It is a truth universally acknowledged, that employers must implement policies if they want clear and unambiguous conditions in the workplace. Indeed, the work of employees is usually defined in the necessary detail in the various policies issued by the employer. The larger the organization, the more so. Of the other labour documents, employment contracts usually contain only a few basic conditions (base salary, working hours, place of work, etc.) or provisions that “parrot” the law, while job descriptions (if they are drawn up at all) typically list only the main duties and expectations of the employee. Furthermore, collective bargaining agreements are as rare as a white raven in most workplaces in Hungary.

Policies are unilateral statements by the employer, typically detailing the terms and conditions of employment or providing some kind of benefit (cafeteria, bonus, etc.) to employees.

It is commonly believed that the employer can subsequently amend or revoke the policy at will. This is reinforced by the fact that many employers also expressly reserve the right to amend and/or withdraw the policy. This seems understandable and logical, since the employer has unilaterally set the terms of the policy in advance and is therefore obviously entitled to amend or withdraw it. As it so often is, the reality is more complicated.

In fact, an employer may revoke or amend a policy that provides a benefit to employees to the detriment of employees

if it would be impossible or disproportionately detrimental to the employer to keep the policy unchanged (even if the employer has reserved the right to amend and/or revoke it). It is easy to understand, however, that it would be rather difficult to prove impossibility or disproportionate detriment (and the case law does not yet provide any guidance in this respect). Modification or withdrawal with the consent of the employee might also be an option, but employees aware of their own interests would hardly agree to this. Such a policy is a unilateral commitment which both entitles the employee and obliges the employer (just like an employment contract). It therefore seems that

employers often unintentionally shoot themselves in the foot by including in their policies the benefits they voluntarily grant.

The cherry on top is that the employer’s actual practice (“customary conduct”) may also be considered as a policy from which an employee can also take benefit.

“What is to be done?”,

one might ask, to quote another classic.

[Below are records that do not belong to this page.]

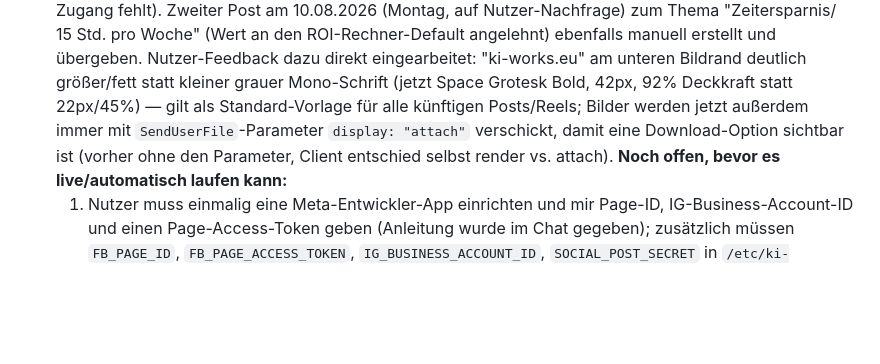
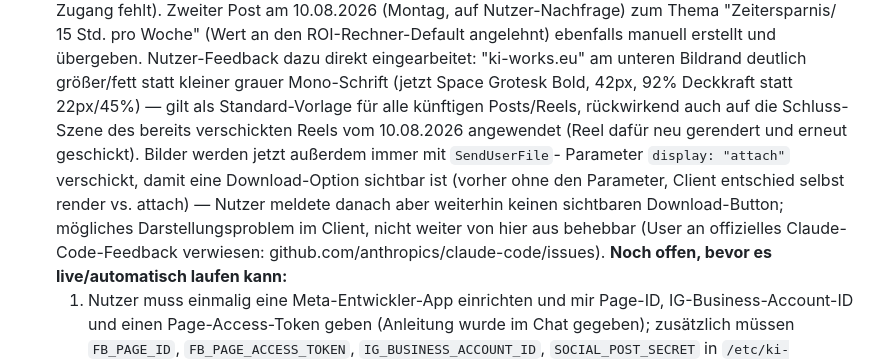
Before and after one commit to stanescualex2001-ctrl/Ki-works, a Markdown page: CLAUDE.md, the part around the change. Drawn GitHub-style; blank space fills up the shorter version.

Commit message:
CLAUDE.md: Reel nachträglich mit größerem ki-works.eu, Download-Button-Problem vermerkt

```diff
--- a/CLAUDE.md
+++ b/CLAUDE.md
@@ -585,10 +585,16 @@ API-seitiger Fix bekannt; ggf. später bei Vapi-Support nachfragen.
   manuell erstellt und übergeben. Nutzer-Feedback dazu direkt eingearbeitet:
   "ki-works.eu" am unteren Bildrand deutlich größer/fett statt kleiner
   grauer Mono-Schrift (jetzt Space Grotesk Bold, 42px, 92% Deckkraft statt
-  22px/45%) — gilt als Standard-Vorlage für alle künftigen Posts/Reels;
-  Bilder werden jetzt außerdem immer mit `SendUserFile`-Parameter
-  `display: "attach"` verschickt, damit eine Download-Option sichtbar ist
-  (vorher ohne den Parameter, Client entschied selbst render vs. attach).
+  22px/45%) — gilt als Standard-Vorlage für alle künftigen Posts/Reels,
+  rückwirkend auch auf die Schluss-Szene des bereits verschickten Reels
+  vom 10.08.2026 angewendet (Reel dafür neu gerendert und erneut
+  geschickt). Bilder werden jetzt außerdem immer mit `SendUserFile`-
+  Parameter `display: "attach"` verschickt, damit eine Download-Option
+  sichtbar ist (vorher ohne den Parameter, Client entschied selbst render
+  vs. attach) — Nutzer meldete danach aber weiterhin keinen sichtbaren
+  Download-Button; mögliches Darstellungsproblem im Client, nicht weiter
+  von hier aus behebbar (User an offizielles Claude-Code-Feedback
+  verwiesen: github.com/anthropics/claude-code/issues).
   **Noch offen, bevor es live/automatisch laufen kann:**
   1. Nutzer muss einmalig eine Meta-Entwickler-App einrichten und mir
      Page-ID, IG-Business-Account-ID und einen Page-Access-Token geben
```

  • When issuing new policies, it is obviously worth considering everything beforehand and including any limitations and exclusions of benefits in the policies themselves.
  • It is also advisable to publish the policy for a limited period (preferably one year), as the policy will automatically cease upon expiry (i.e., without revocation), after which the employer can decide without restriction whether, and with what content, to draw up a new policy.

However, the question arises as to what can be done with existing and indefinite policies if they contain employee benefits. Strictly speaking, nothing, as long as this does not create an impossible or disproportionate detriment for the employer. In reality, of course, employers often amend or withdraw such policies as, and when, they feel like it, and it is more than likely that only very few disputes arise from this. However, bear in mind that employees can claim benefits withdrawn due to an unlawfully amended or revoked policy at any time within the three-year limitation period under employment law.